The performance took place under the very competent baton of Lawrence Renes returning to Santa Fe after his 2007 debut in the premiere of “Tea, A Mirror of Soul”. As if he didn’t have enough to do as Albert Herring in that opera, Alek Shrader moonlights as Prince Tamino on the Final Aug 27 Magic Flute. (Charles Castronovo is off to L. A. for rehearsals for the title role in the world premiere of Catan’s “Il Postino”, which opens the Los Angeles Opera’s 2010-2011 season.)
Mother Nature played a most prominent role in tonight’s production (seen Aug 23, 2010) – presenting with an ominously threatening, black sky with raindrops intervening. The back of the stage was open to this sky, and during the thrilling overture, great streaks of lightning spangled the sky as if on cue! Indeed, while the evil Queen of the Night arrives and sings her diatribe, flashes of lightning again obliged, but I suspect the Director of Lighting may want to take credit for these terrific effects!
[Below: Audrey Luna is the Queen of the Night: edited image, based on a Ken Howard photograph, courtesy of the Santa Fe Opera.]
In this production, the piece opens with the huge snake-like monster with mouth agape and steaming – but Prince Tamino is trapped in that mouth – struggling to get out as the Three Ladies (here brilliantly portrayed by Rachel Willis-Sorensen, Audrey Walstrom, and Renee’ Tatum) come upon this dreadful scene armed with spears with which they do in the serpent, all three dreaming that they would love to have this guy as a hubby! Papageno arrives, meets the Prince, sees the dead serpent, and promptly takes credit for finishing off the monster. To that, one of the three ladies clamp his lying mouth shut with a dog-muzzle which our Papageno uses to great audience acclaim.
An especially enchanting scene is when the flute and Glockenspiel are played, huge animals appear on stage, a gigantic MGM-style lion on the right, monster Tiger on the left, 40′ long Croc, and the Biggest Beaked Bird you’ve ever seen – to the ecstatic enchantment of the house. One other very nice touch – Papageno’s dream wife does show up at long last – clad in exactly the same rig as Papageno, then onstage come their swarms of children.

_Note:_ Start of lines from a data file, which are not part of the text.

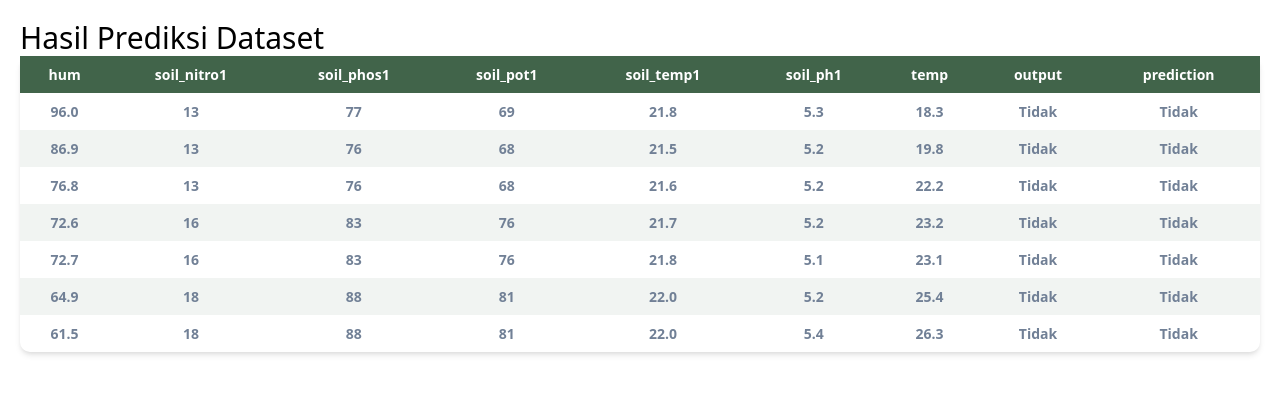
After one commit to MuhalimHidayat/db_selaawi, a Flask app: page /tabel-result in a window 1280 px wide. The commit adds this page. Shown: the top 394 px of the page. Run offline with Flask 3, Linux system fonts and the light colour scheme; style sheets or scripts are compiled from the project's sources; parts of the project's set-up code (start-up, migrations or seed data) failed here and were passed over; some libraries are stand-ins or nearby versions; some web fonts are replaced.

```diff
--- a/app/routes.py
+++ b/app/routes.py
@@ -5,3 +5,7 @@ from app import app
 @app.route('/')
 def index():
     return render_template('user/halaman_awal.html')
+
+@app.route('/tabel-result')
+def tabel_result():
+    return render_template('user/tabel_result.html')
--- a/app/static/css/auth.css
+++ b/app/static/css/auth.css
@@ -1,5 +1,6 @@
 #content-left{
-    background-image: url("{{ url_for('static', filename='img/authen/leftBg.jpg')}}");
+    /* tidak bisa menggunakan url_for */
+    background-image: url('../img/authen/leftBg.jpg');
     /* background-image: url("https://media.istockphoto.com/id/1493377024/photo/old-master-portrait-background-oil-painting-texture-photography-studio-background-retro.webp?b=1&s=170667a&w=0&k=20&c=6J5nYwRjT04xyBal33FNmt4hguXfEqjxYDXjzkxG2TY="); */
     background-size: cover;
     background-position: center;
--- a/app/static/css/pallete.css
+++ b/app/static/css/pallete.css
@@ -37,6 +37,10 @@
 .font-color-highlight {
   color: #18551E;
 }
+.font-color-E86A33{
+  color: #E86A33;
+
+}
 .font-color-link {
   color: #CD5C08;
 }
--- /dev/null
+++ b/app/static/css/pred/table_result.css
@@ -0,0 +1,41 @@
+.scroll-table{
+    /* overflow-x-auto */
+    width: 80%;
+    max-height: 300px;
+    overflow-x: auto;
+
+}
+.dataframe{
+    /* w-full text-sm text-left rtl:text-right text-gray-500 dark:text-gray-400 */
+    width: 100%;
+    font-size: 0.875rem;
+    text-align: center;
+    color: #718096;
+    box-shadow: 0 4px 6px -1px rgba(0, 0, 0, 0.1), 0 2px 4px -1px rgba(0, 0, 0, 0.06);
+    border-radius: 10px;
+
+}
+.dataframe>thead>tr>th{
+    /* p-2 text-xs font-bold uppercase bg-gray-100 text-gray-600 dark:bg-gray-700 dark:text-gray-400 */
+    padding: 0.5rem;
+    font-weight: 700;
+    /* text-transform: uppercase; */
+    background-color: #41644A;
+    /* border-radius: 90px 90px 0 0; */
+    color: #FFFFFF;
+
+}
+.dataframe>tbody{
+    text-align: center;
+}
+.dataframe>tbody>tr>td{
+    /* p-2 text-xs bg-gray-100 text-gray-600 dark:bg-gray-700 dark:text-gray-400 */
+    padding: 0.5rem;
+    /* background-color: #f8f9fa; */
+    color: #718096;
+    font-weight: 700;
+}
+.dataframe>tbody>tr:nth-child(even)>td{
+    /* bg-gray-100 dark:bg-gray-800 */
+    background-color: #41644a12;
+}
--- a/app/templates/authen/forgotpass.html
+++ b/app/templates/authen/forgotpass.html
@@ -8,7 +8,6 @@
 {% endblock css_url %}
 
 {% block content %}
-<!-- <p class="text-end "><a class="border-b-2 border-color px-2 py-1 m-4" href="">Home</a></p> -->
 <h1 class="my-8 text-3xl font-bold">{{title}}</h1>
 <!-- flash message -->
 {% with messages = get_flashed_messages() %}
--- a/app/templates/authen/resetpass.html
+++ b/app/templates/authen/resetpass.html
@@ -9,7 +9,7 @@
 {% endblock css_url %}
 
 {% block content %}
-<!-- <p class="text-end "><a class="border-b-2 border-color px-2 py-1 m-4" href="">Home</a></p> -->
+
 <h1 class="my-8 text-3xl font-bold">{{title}}</h1>
 <!-- flash message -->
 {% with messages = get_flashed_messages() %}
@@ -26,11 +26,11 @@
         <div class="flex flex-col gap-y-4 mb-4">
             <input
                 class="shadow appearance-none border rounded w-full py-4 px-3 text-gray-700 leading-tight focus:outline-none focus:shadow-outline"
-                name="password" id="password" type="text" placeholder="Password">
+                name="password" id="password" type="password" placeholder="Password">
 
             <input
                 class="shadow appearance-none border rounded w-full py-4 px-3 text-gray-700 leading-tight focus:outline-none focus:shadow-outline"
-                name="password_confirm" id="password_confirm" type="text" placeholder="Password Confirm">
+                name="password_confirm" id="password_confirm" type="password" placeholder="Password Confirm">
 
             <br><br>
             <!-- Submit Button -->
--- a/app/templates/authen/signin.html
+++ b/app/templates/authen/signin.html
@@ -8,7 +8,7 @@
 {% endblock css_url %}
 
 {% block content %}
-<p class="text-end "><a class="border-b-2 border-color px-2 py-1 m-4" href="{{ url_for('index') }}">Home</a></p>
+
 <h1 class="my-8 text-3xl font-bold">{{title}}</h1>
 <!-- flash message -->
 {% with messages = get_flashed_messages() %}
@@ -24,11 +24,11 @@
     <form action="" method="post">
         <div class="flex flex-col gap-y-4 mb-4">
             <input
-                class="shadow appearance-none border rounded w-full py-2 px-3 text-gray-700 leading-tight focus:outline-none focus:shadow-outline"
+                class="shadow appearance-none border rounded w-full py-4 px-3 text-gray-700 leading-tight focus:outline-none focus:shadow-outline"
                 name="username" id="username" type="text" placeholder="Username">
 
             <input
-                class="shadow appearance-none border rounded w-full py-2 px-3 text-gray-700 leading-tight focus:outline-none focus:shadow-outline"
+                class="shadow appearance-none border rounded w-full py-4 px-3 text-gray-700 leading-tight focus:outline-none focus:shadow-outline"
                 name="password" id="password" type="password" placeholder="Password">
 
             <p><a href="{{ url_for('auth.forgot_password') }}">Forgot Password? </a></p>
--- a/app/templates/base.html
+++ b/app/templates/base.html
@@ -24,9 +24,7 @@
 </head>
 
 <body>
-    {% block heading %}
 
-    {% endblock heading %}
     <!-- <div class="container"> -->
     <div class="flex">
         <!-- side navbar  -->
@@ -78,7 +76,9 @@
             </div>
 
             <div id="main-content">
+                <!-- add_manual_data | add_database -->
                 {% block content %}{% endblock content %}
+
             </div>
 
         </div>
--- /dev/null
+++ b/app/templates/user/tabel_result.html
@@ -0,0 +1,125 @@
+<!DOCTYPE html>
+<html lang="en">
+<head>
+    <meta charset="UTF-8">
+    <meta name="viewport" content="width=device-width, initial-scale=1.0">
+    <title>Document</title>
+     <!-- tailwind -->
+     <link rel="stylesheet" href="{{url_for('static', filename='dist/css/output.css')}}">
+
+     <link rel="stylesheet" href="https://rsms.me/inter/inter.css">
+
+     <!-- link font awesome -->
+     <script src="https://kit.fontawesome.com/f740e7af0d.js" crossorigin="anonymous"></script>
+
+     <!-- link css -->
+     <link rel="stylesheet" href="{{ url_for('static', filename='css/pallete.css') }}">
+
+     <!-- link css table -->
+     <link rel="stylesheet" href="{{ url_for('static', filename='css/pred/table_result.css') }}">
+</head>
+<body>
+  <div class="p-5">
+    <h1 class="text-3xl">Hasil Prediksi Dataset</h1>
+    <div id="scroll-table">
+      <table class="dataframe" id="prediction_results">
+        <thead class="heading">
+            <tr>
+                <th>hum</th>
+                <th>soil_nitro1</th>
+                <th>soil_phos1</th>
+                <th>soil_pot1</th>
+                <th>soil_temp1</th>
+                <th>soil_ph1</th>
+                <th>temp</th>
+                <th>output</th>
+                <th>prediction</th>
+            </tr>
+        </thead>
+        <tbody>
+            <tr>
+                <td>96.0</td>
+                <td>13</td>
+                <td>77</td>
+                <td>69</td>
+                <td>21.8</td>
+                <td>5.3</td>
+                <td>18.3</td>
+                <td>Tidak</td>
+                <td>Tidak</td>
+              </tr>
+              <tr>
+                <td>86.9</td>
+                <td>13</td>
+                <td>76</td>
+                <td>68</td>
+                <td>21.5</td>
+                <td>5.2</td>
+                <td>19.8</td>
+                <td>Tidak</td>
+                <td>Tidak</td>
+              </tr>
+              <tr>
+                <td>76.8</td>
+                <td>13</td>
+                <td>76</td>
+                <td>68</td>
+                <td>21.6</td>
+                <td>5.2</td>
+                <td>22.2</td>
+                <td>Tidak</td>
+                <td>Tidak</td>
+              </tr>
+              <tr>
+                <td>72.6</td>
+                <td>16</td>
+                <td>83</td>
+                <td>76</td>
+                <td>21.7</td>
+                <td>5.2</td>
+                <td>23.2</td>
+                <td>Tidak</td>
+                <td>Tidak</td>
+              </tr>
+              <tr>
+                <td>72.7</td>
+                <td>16</td>
+                <td>83</td>
+                <td>76</td>
+                <td>21.8</td>
+                <td>5.1</td>
+                <td>23.1</td>
+                <td>Tidak</td>
+                <td>Tidak</td>
+              </tr>
+              <tr>
+                <td>64.9</td>
+                <td>18</td>
+                <td>88</td>
+                <td>81</td>
+                <td>22.0</td>
+                <td>5.2</td>
+                <td>25.4</td>
+                <td>Tidak</td>
+                <td>Tidak</td>
+              </tr>
+              <tr>
+                <td>61.5</td>
+                <td>18</td>
+                <td>88</td>
+                <td>81</td>
+                <td>22.0</td>
+                <td>5.4</td>
+                <td>26.3</td>
+                <td>Tidak</td>
+                <td>Tidak</td>
+              </tr>
+        </tbody>
+    </table>
+    </div>
+
+  </div>
+
+
+</body>
+</html>
```
Also changed, not shown: app/templates/auth.html (+14 -6 lines), app/templates/authen/signup.html (+4 -4 lines), app/templates/pre_content/result/dataset.html (+8 -2 lines), app/templates/pre_content/result/manual_data.html (+6 -2 lines), 1 other file.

[Below: Papageno (Joshua Hopkins) and Papagena (Jamie-Rose Guarrine) share their ideas on family planning; edited image, based on a Ken Howard photograph, courtesy of the Santa Fe Opera.]
In closing, may I again suggest that this is summer opera at its best in America, in an incomparable setting with spectacular blood-red sunsets, majestic mountains, World Class opera beyond doubt, and a town groaning with fabulous Southwest eats and great shopping. See my “Tom’s Tips to Opera in Santa Fe” on this website. Have fun!